╭──
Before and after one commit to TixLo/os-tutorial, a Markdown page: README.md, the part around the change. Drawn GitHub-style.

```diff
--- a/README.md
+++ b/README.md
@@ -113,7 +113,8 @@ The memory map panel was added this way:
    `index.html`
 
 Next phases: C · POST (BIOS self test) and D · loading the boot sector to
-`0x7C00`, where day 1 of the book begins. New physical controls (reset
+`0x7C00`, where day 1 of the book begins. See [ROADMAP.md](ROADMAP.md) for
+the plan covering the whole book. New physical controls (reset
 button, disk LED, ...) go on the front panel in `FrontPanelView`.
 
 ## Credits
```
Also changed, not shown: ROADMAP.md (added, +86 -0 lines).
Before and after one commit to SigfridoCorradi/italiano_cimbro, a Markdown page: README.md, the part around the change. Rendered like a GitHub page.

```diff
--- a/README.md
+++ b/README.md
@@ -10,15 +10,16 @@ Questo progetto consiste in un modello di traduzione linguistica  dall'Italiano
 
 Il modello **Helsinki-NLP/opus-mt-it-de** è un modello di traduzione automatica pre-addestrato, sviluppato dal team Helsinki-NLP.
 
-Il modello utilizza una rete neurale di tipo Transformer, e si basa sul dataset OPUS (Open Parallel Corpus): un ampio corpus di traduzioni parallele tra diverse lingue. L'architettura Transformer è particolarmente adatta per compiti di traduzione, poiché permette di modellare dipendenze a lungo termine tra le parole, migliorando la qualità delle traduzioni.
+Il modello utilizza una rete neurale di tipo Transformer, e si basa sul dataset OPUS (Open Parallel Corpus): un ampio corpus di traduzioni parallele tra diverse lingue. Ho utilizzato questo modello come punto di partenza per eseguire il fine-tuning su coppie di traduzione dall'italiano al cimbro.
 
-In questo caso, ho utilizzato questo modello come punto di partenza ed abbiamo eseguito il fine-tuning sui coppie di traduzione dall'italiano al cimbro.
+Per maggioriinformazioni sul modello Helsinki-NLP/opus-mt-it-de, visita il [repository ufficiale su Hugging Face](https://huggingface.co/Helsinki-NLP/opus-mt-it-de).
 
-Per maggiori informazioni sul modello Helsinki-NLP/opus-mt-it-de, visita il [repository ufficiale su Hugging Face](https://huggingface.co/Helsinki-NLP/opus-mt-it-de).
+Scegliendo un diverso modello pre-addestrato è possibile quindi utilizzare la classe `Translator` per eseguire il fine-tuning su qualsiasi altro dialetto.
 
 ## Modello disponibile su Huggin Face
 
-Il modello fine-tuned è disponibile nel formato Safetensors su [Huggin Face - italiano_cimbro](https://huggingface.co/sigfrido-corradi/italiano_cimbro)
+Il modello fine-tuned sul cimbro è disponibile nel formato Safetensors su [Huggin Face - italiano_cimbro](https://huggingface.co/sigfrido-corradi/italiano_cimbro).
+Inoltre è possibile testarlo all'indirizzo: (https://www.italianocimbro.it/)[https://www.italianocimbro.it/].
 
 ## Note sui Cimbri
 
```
╰──
DIRECTIONS ->
Looking at the data above, how many lines hold the word "book"? Respond with the number alone.

SOLVED EXERCISE ->
3